If you’d like to make your own medical kit, I suggest speaking with a medical professional to ascertain exactly what you may need. Sure, there are loads of blogs and tutorials online, and many are fine resources. But to be honest, when I first started traveling and packing my own med kits, I found some differing information, particularly a lack of information as to instruction/how to’s, as well as several resources which suggest unimportant items, which tend to miss something important. Perhaps it was due to my early inexperience, but I have since learned well.
Prior to every trip, I make sure I at least have the following items… (Note: This is not a complete list, as each location/environment and weather, as well as each person’s needs will dictate what items to bring versus ones that may be more of a hindrance/waste of space and weight.)
-Sterile dressing in assorted sizes
-Gauze and a variety of bandages
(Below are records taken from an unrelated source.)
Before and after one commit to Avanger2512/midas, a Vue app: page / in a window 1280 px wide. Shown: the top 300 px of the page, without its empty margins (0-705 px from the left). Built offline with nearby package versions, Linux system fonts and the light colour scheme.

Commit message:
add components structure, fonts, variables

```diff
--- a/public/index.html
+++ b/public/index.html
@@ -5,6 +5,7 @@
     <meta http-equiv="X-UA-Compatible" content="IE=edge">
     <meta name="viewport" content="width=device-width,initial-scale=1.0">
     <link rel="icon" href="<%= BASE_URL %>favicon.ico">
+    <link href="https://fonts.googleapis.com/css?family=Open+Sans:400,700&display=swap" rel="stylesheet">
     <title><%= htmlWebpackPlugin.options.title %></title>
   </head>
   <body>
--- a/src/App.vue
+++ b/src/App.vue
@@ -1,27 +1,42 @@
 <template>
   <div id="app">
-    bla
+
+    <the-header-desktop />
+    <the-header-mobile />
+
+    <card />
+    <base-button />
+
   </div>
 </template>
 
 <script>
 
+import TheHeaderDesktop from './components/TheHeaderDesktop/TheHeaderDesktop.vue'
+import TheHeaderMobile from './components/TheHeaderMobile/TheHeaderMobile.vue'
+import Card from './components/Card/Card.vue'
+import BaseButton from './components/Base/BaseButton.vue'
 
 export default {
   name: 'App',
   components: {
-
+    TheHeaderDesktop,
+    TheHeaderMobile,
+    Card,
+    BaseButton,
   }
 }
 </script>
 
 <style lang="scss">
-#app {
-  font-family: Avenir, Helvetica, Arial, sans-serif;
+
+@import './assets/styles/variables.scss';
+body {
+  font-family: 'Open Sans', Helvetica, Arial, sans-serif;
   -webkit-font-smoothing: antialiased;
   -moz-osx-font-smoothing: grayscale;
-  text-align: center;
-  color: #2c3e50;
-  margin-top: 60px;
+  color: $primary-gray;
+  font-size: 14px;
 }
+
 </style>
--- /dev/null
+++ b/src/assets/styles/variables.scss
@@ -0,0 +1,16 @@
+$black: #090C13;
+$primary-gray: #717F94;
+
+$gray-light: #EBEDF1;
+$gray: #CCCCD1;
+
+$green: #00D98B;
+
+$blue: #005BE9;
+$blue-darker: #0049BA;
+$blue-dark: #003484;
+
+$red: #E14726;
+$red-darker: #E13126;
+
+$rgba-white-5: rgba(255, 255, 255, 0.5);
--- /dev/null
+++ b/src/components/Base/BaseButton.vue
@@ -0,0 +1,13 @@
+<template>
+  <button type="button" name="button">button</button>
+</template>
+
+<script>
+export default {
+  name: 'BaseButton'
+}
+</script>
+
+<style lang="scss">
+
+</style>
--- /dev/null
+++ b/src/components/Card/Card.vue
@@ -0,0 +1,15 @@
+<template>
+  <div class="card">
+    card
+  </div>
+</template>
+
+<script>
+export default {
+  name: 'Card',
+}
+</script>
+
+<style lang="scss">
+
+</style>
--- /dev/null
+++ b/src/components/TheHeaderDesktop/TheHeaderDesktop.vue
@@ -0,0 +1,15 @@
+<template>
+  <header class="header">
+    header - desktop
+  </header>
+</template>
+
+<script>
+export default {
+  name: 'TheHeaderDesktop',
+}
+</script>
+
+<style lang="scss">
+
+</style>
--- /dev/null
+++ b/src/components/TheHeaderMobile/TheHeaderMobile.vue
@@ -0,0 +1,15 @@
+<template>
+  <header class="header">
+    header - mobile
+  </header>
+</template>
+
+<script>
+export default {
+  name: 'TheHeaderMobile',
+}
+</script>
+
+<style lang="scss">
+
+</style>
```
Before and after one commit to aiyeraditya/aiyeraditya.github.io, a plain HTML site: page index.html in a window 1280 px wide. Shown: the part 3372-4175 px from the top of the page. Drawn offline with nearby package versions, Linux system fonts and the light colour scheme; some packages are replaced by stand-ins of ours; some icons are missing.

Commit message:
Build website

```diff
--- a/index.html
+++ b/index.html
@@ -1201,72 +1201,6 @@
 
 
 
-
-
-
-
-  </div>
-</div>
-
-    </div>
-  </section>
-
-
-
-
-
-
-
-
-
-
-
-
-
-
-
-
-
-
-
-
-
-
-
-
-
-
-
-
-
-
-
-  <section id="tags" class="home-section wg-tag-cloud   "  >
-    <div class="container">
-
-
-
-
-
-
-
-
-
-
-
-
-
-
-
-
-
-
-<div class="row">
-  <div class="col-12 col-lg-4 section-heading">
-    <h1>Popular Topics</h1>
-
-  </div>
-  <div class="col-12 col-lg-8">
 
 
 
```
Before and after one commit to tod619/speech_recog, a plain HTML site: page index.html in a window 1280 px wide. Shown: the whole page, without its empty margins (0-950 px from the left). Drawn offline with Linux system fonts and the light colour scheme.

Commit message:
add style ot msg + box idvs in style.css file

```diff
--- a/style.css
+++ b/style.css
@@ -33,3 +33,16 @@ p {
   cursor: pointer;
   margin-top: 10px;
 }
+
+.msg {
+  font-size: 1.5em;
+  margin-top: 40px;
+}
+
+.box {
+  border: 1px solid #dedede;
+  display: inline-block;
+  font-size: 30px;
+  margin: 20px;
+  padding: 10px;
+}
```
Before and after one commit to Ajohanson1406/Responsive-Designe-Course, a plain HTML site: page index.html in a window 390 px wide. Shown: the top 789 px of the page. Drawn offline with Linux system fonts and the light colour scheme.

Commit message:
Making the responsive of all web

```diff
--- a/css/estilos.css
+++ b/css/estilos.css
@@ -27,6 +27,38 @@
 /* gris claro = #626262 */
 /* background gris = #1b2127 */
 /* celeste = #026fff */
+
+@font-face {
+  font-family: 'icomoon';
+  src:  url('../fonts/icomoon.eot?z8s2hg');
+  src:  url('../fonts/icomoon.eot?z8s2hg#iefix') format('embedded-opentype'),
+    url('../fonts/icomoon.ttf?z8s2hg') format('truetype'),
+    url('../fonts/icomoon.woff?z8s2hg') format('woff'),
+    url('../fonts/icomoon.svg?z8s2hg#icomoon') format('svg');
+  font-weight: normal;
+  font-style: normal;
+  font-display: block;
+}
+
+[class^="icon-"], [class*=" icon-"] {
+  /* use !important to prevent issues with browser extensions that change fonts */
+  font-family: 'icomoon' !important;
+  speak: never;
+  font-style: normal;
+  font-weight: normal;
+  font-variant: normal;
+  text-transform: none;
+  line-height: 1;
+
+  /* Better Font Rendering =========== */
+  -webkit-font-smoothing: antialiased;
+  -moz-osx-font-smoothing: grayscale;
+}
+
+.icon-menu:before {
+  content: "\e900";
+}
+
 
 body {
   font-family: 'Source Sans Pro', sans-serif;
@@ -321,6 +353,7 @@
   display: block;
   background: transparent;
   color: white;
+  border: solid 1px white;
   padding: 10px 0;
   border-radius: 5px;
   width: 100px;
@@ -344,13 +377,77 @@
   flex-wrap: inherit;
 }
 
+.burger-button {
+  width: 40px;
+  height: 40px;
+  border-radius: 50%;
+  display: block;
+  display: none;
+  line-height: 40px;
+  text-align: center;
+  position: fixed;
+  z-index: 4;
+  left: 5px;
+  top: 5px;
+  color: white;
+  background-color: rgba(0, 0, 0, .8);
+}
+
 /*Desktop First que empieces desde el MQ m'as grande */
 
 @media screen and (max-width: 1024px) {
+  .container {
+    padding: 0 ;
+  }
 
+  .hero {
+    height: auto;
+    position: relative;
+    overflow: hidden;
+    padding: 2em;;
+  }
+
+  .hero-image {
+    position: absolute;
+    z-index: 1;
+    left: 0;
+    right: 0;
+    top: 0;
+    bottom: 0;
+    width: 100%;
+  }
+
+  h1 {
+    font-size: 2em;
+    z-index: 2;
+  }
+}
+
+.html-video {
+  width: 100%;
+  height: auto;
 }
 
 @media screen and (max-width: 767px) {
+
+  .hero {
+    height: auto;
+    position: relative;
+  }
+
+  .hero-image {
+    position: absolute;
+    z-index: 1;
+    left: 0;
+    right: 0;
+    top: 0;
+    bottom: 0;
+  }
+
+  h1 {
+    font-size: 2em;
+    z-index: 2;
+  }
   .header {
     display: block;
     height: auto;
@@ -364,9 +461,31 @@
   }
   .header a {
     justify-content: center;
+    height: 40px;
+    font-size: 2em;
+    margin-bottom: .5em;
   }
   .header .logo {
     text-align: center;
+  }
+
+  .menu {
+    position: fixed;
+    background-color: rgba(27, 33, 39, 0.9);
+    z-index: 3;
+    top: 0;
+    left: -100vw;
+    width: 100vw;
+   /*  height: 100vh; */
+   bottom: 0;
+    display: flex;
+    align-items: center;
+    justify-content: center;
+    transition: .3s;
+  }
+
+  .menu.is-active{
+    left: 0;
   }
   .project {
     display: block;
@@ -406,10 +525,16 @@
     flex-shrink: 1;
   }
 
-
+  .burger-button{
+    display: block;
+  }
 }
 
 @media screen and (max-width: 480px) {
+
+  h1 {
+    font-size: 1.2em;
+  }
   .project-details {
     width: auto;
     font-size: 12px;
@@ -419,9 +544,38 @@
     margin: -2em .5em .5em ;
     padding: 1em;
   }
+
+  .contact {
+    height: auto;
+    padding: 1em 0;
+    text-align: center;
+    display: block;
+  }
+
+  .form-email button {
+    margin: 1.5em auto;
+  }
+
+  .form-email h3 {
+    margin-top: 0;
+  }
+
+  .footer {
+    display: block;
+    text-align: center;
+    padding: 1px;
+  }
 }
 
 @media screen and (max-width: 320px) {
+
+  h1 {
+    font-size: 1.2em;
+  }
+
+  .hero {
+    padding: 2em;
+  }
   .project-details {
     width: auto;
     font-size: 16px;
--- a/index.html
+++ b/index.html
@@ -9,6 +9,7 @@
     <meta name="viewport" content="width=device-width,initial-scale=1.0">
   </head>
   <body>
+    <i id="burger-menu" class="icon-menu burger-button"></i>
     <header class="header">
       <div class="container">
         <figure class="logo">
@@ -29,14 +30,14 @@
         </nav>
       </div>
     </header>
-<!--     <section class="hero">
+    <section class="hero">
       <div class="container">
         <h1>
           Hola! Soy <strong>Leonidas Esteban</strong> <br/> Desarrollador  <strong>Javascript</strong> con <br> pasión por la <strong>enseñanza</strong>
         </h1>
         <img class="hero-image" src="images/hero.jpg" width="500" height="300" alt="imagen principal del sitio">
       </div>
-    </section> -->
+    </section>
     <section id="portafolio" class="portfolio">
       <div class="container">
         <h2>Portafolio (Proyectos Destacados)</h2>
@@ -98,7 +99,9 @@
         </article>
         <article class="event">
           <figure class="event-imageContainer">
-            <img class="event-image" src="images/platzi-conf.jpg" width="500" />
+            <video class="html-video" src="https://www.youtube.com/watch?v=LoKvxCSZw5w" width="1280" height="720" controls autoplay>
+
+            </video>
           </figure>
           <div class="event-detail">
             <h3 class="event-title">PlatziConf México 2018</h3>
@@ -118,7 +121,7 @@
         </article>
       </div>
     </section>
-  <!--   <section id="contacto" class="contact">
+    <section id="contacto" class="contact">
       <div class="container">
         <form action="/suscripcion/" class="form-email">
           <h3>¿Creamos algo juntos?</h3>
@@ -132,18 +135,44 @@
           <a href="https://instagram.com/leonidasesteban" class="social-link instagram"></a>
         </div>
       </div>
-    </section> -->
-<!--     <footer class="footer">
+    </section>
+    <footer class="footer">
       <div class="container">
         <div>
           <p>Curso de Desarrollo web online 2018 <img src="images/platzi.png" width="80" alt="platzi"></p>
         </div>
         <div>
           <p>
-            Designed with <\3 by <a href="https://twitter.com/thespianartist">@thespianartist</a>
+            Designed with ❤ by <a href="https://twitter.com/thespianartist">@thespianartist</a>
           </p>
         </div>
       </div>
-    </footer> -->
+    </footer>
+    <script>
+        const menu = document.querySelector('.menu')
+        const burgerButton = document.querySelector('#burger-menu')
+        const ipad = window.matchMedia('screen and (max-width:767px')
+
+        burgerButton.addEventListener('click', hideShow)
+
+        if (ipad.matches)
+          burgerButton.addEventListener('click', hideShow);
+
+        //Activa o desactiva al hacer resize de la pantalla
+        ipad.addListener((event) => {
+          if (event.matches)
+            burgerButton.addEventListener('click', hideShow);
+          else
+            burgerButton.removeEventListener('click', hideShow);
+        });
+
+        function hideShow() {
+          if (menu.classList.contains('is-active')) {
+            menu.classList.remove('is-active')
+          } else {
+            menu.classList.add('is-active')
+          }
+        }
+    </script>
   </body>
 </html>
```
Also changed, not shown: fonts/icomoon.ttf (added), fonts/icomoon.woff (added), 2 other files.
-Sterile trauma pad
-Aspirin, Ibuprofen, Acetaminophen
-First aid manual
It is inexpensive to pack your own medical pack, though time consuming and sometimes difficult to pack everything you need with weight and space in mind… But if that seems like a daunting idea, it’s certainly not a bad idea to purchase a kit that has all the basics set out ready for you. It’s even better to have one that comes with instructions and easily labels what does what, so if you encounter a particular situation, you are ready to act as quickly as humanly possible. One of the great features of a pre-made kit is that you’ll be sure you have the right cure for the right ailment.
I started out by carrying too little of what I really needed and too much of some other items. Since, I’ve found a happy balance for my own medical kit. However, more recently, I’ve gravitated more toward the pre-made kits… If that sounds like something you’re interested in, I suggest checking out what Adventure Medical Kits has to offer. AMK has medical kits of all sizes: Packs for # of adults for # of days to # of adults for # of days. They typically include all of the items I listed above, and more. I found their kits to be a solid balance between necessity, size and space. Plus, they include a very helpful booklet, entitled “A Guide to Wilderness Medicine,” which is a detailed 160 page guide to treating most common ailments and injuries. For me, someone who has little medical training, I found the guide invaluable.
If you’d like to find out more about Adventure Medical Kits, click here.
*INFORMATIONAL NOTICE: Please understand that this article is for entertainment and promotional purposes and is not intended to be medical advice. Always consult a medical professional prior to leaving for any trip, or if you’re requiring medical attention.
(Main photo by hikr via Flickr)
Article written by Brandon Scott / Eye & Pen